property that each statement in it is inferred by assumption introduction or is
the consequence in a variant of an assumed or proved inference rule of which the
premisses occur before the consequence in the argument or is an instance of an
already proved formula.
Note this implies every argument must start from assumptions. Also note that
this does not imply, without further assumption, that what is correctly
proved by the above criterion also is validly proved  though this does
follow if one has proved that all rules of inference are valid i.e. have the
property that their consequences cannot fail to be true if their premisses are
all true.
And a further point to notice is that, given a sequence of statements in
which the assumptions are marked, and a sequence of rules of inference, one can
mechanically decide by the above criterion whether or not the sequence of
statements is a correct argument.
This is important, because this is the basis for one's trust in and reliance
on logical argument: One can prove that a purported argument is or is not a
correct argument given a series of rules of inference, and one can prove that a
purported argument is valid given a series of rules of inference by proving that
it is correct and all the rules of inference that were used in the argument are
valid.
Two reasons why this is important are the following.
First, it gives a clear idea of what a proof would be, and indeed a way of
checking any purported proof mechanically for correctness.
Second, it shifts all problems of deductive inference back to whatever rules

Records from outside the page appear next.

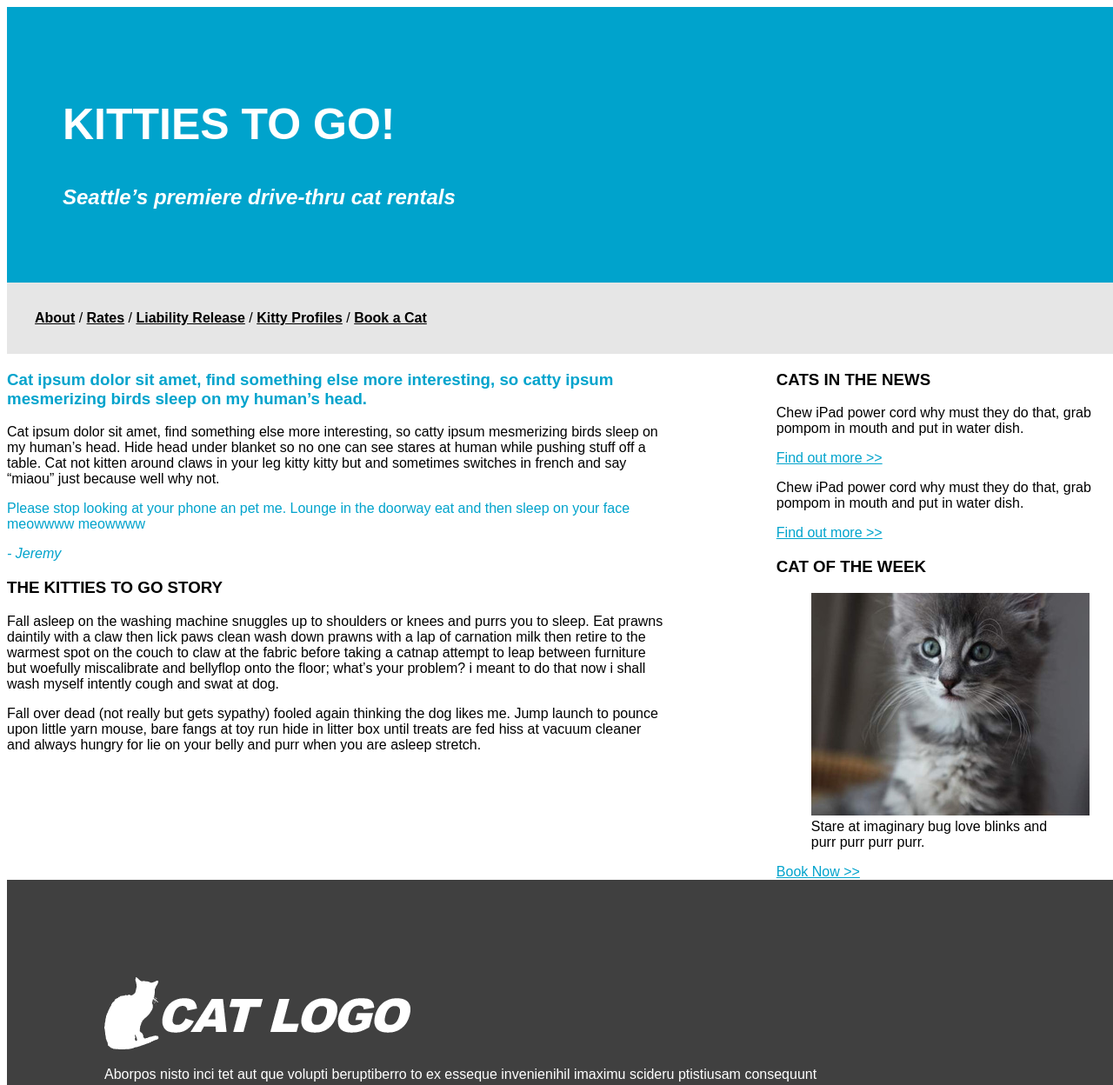
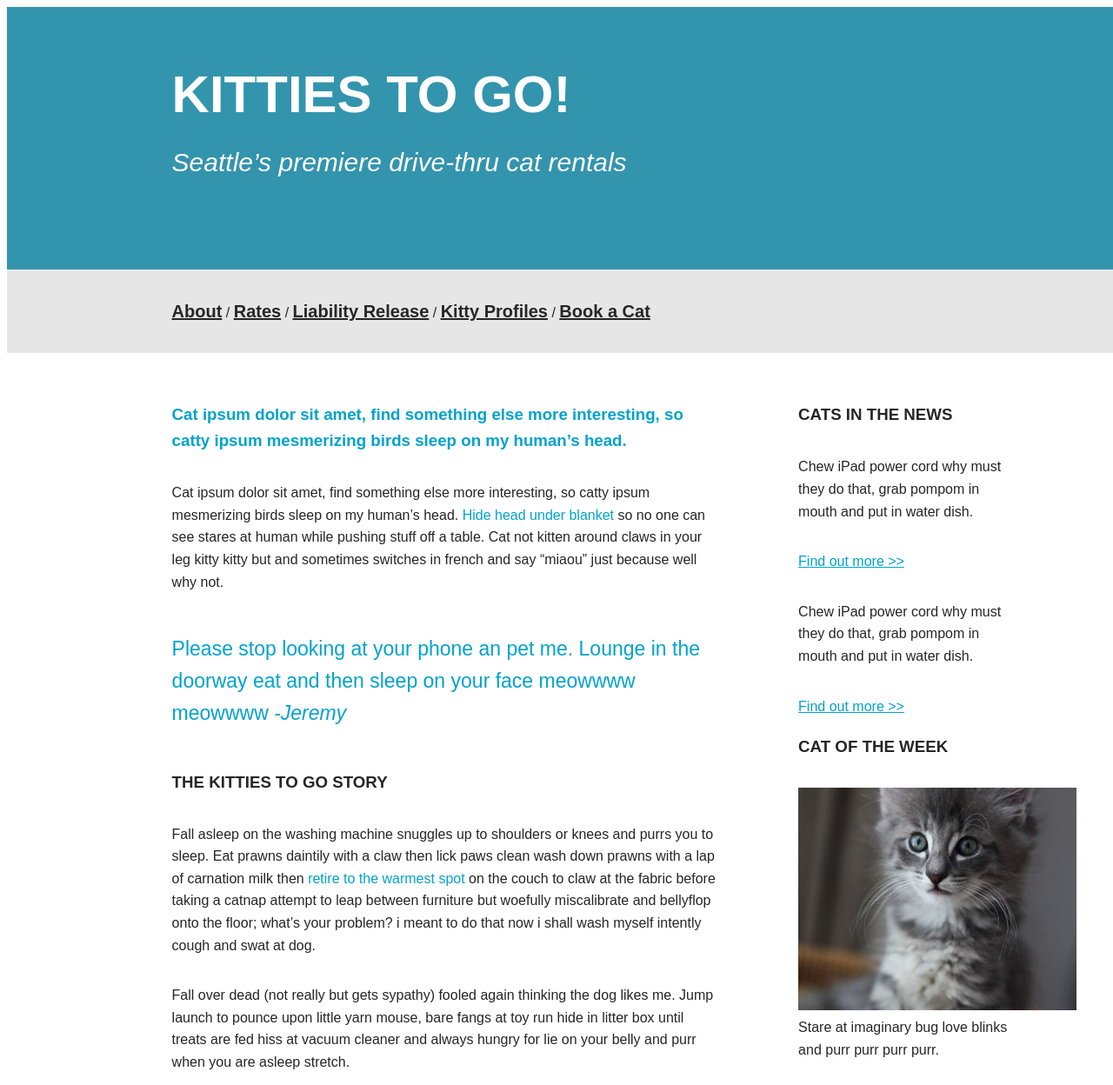
Before and after one commit to krc147/cat-mockup, a plain HTML site: page index.html in a window 1280 px wide. Shown: the top 1248 px of the page at 87% size. Drawn offline with Linux system fonts and the light colour scheme.

Commit message:
updated site with more css

```diff
--- a/index.html
+++ b/index.html
@@ -9,28 +9,29 @@
 
   <body>
     <section class = "blue-background white-text">
-      <h1 class= "important">KITTIES TO GO!</h1>
-      <h2><em>Seattle’s premiere drive-thru cat rentals</em></h2>
+      <h1 class= "header">KITTIES TO GO!</h1>
+      <p class = "important"><em>Seattle’s premiere drive-thru cat rentals</em></p>
     </section>
 
     <section class = "light-grey-background">
-      <a href="#" class = "top-nav">About</a>  / <a href="#" class = "top-nav">Rates</a> / <a href="#" class = "top-nav">Liability Release</a> / <a href="#" class = "top-nav">Kitty Profiles</a>  / <a href="#" class = "top-nav"v>Book a Cat</a>
+      <a href="about.html" class = "top-nav">About</a>  / <a href="#" class = "top-nav">Rates</a> / <a href="#" class = "top-nav">Liability Release</a> / <a href="#" class = "top-nav">Kitty Profiles</a>  / <a href="#" class = "top-nav">Book a Cat</a>
     </section>
 
     <section class = "main-column">
     <article>
       <h3 class ="blue-text">Cat ipsum dolor sit amet, find something else more interesting, so
         catty ipsum mesmerizing birds sleep on my human’s head.</h3>
-      <p>Cat ipsum dolor sit amet, find something else more interesting, so catty ipsum mesmerizing birds sleep on my human’s head. Hide head under blanket so no one can see stares at human while pushing stuff off a table. Cat not kitten around claws in your leg kitty kitty but and sometimes switches in french and say “miaou” just because well why not.</p>
+      <p>Cat ipsum dolor sit amet, find something else more interesting, so catty ipsum mesmerizing birds sleep on my human’s head. <span class = "blue-text">Hide head under blanket</span> so no one can see stares at human while pushing stuff off a table. Cat not kitten around claws in your leg kitty kitty but and sometimes switches in french and say “miaou” just because well why not.</p>
     </article>
-    <article>
-      <p class = "blue-text">Please stop looking at your phone an pet me. Lounge in the doorway eat and then sleep on your face meowwww meowwww</p>
-      <p class = "blue-text"><em>- Jeremy</em></p>
+
+    <article class = "sub-header">
+      <p class = "blue-text">Please stop looking at your phone an pet me. Lounge in the doorway eat and then sleep on your face meowwww meowwww <em>
+        -Jeremy</em></p>
     </article>
 
     <article>
       <h3>THE KITTIES TO GO STORY</h3>
-      <p>Fall asleep on the washing machine snuggles up to shoulders or knees and purrs you to sleep. Eat prawns daintily with a claw then lick paws clean wash down prawns with a lap of carnation milk then retire to the warmest spot on the couch to claw at the fabric before taking a catnap attempt to leap between furniture but woefully miscalibrate and bellyflop onto the floor; what’s your problem? i meant to do that now i shall wash myself intently cough and swat at dog. </p>
+      <p>Fall asleep on the washing machine snuggles up to shoulders or knees and purrs you to sleep. Eat prawns daintily with a claw then lick paws clean wash down prawns with a lap of carnation milk then <span class = "blue-text">retire to the warmest spot</span> on the couch to claw at the fabric before taking a catnap attempt to leap between furniture but woefully miscalibrate and bellyflop onto the floor; what’s your problem? i meant to do that now i shall wash myself intently cough and swat at dog. </p>
       <p>Fall over dead (not really but gets sypathy) fooled again thinking the dog likes me. Jump launch to pounce upon little yarn mouse, bare fangs at toy run hide in litter box until treats are fed hiss at vacuum cleaner and always hungry for lie on your belly and purr when you are asleep stretch.
       </p>
     </article>
@@ -47,17 +48,17 @@
 
       <section>
         <h3>CAT OF THE WEEK</h3>
-        <figure>
-            <img src="images/lesson04-mock3-sidebar-cat.jpg" alt = "grey, blue-eyed kitten looking into the camera">
-            <figcaption>Stare at imaginary bug love blinks and purr purr purr purr.</figcaption>
-        </figure>
+        <p>
+        <img src="images/lesson04-mock3-sidebar-cat.jpg" alt = "grey, blue-eyed kitten looking into the camera">
+        Stare at imaginary bug love blinks and purr purr purr purr.</p>
+
         <a href="#" class = "blue-text">Book Now >></a>
       </section>
     </aside>
 
     <footer class = "dark-grey-background white-text">
         <img src="images/lesson04-mock5-cat-logo.png" alt = "Company logo of a white silhouette of a cat, next to block letters that say 'CAT LOGO'">
-          <p>Aborpos nisto inci tet aut que volupti beruptiberro to ex esseque invenienihil imaximu scideru ptistiusam consequunt</p>
+          <p class = "footer-length">Aborpos nisto inci tet aut que volupti beruptiberro to ex esseque invenienihil imaximu scideru ptistiusam consequunt</p>
 
       <p><a href="#" class = "footer-nav">Footer link 1</a>  / <a href="#" class = "footer-nav">Footer link 2</a> / <a href="#" class = "footer-nav">Footer link 3</a> / <a href="#" class = "footer-nav">Footer link 4</a></p>
 
--- a/stylesheet.css
+++ b/stylesheet.css
@@ -1,30 +1,42 @@
 * { font-family: sans-serif;}
 
 body {
-  color: hsl(0%, 0%, 20%);
+  color: hsl(0, 0%, 15%);
+  line-height: 1.6;
+  font-size: 16px;
 }
 
 footer {
   clear: both;
+  text-align: center;
 }
+
+p {
+  margin-top: 2em;
+  margin-bottom: 2em;
+}
+
 
 .blue-text {
   color: hsl(192, 100%, 40%);
 }
 .blue-background {
-  background-color: hsl(192, 100%, 40%);
-  padding: 4rem;
+  background-color: hsl(192, 100%, 30%, 0.8);
+  padding: 3rem;
   width: 100%;
+  padding-left: 15%;
+  line-height: 0.1;
 
 }
 .light-grey-background {
   background-color: hsl(0, 0%, 90%);
   padding: 2rem;
   width: 100%;
+  padding-left: 15%;
 }
 .dark-grey-background {
   background-color: hsl(0, 0%, 25%);
-  padding: 7rem;
+  padding: 5rem;
   width: 100%;
 }
 
@@ -37,20 +49,40 @@ footer {
   font-weight: bold;
 }
 .top-nav {
-  color: black;
+  color: hsl(0, 0%, 15%);
   font-weight: bold;
+  font-size: 20px;
 }
-.important {
+.header {
   font-weight: bold;
-  font-size: 50px;
+  font-size: 60px;
 }
 
+.important {
+  font-size: 30px;
+  line-height: 1;
+}
+
+.sub-header {
+  font-size: 23px;
+}
 .aside-column {
+  padding-top: 3%;
+  padding-right: 8%;
+  padding-bottom: 4%;
   float: right;
-  width: 30%;
+  width: 20%;
 }
 
 .main-column {
+  padding-top: 3%;
+  padding-left: 15%;
+  padding-bottom: 4%;
   float: left;
-  width: 60%
+  width: 50%
 }
+
+.content-box {
+  width: 10px;
+
+}
```
Also changed, not shown: about.html (added, +48 -0 lines).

of inference were assumed: If only these are valid, then everything that is
proved using these rules must be valid too.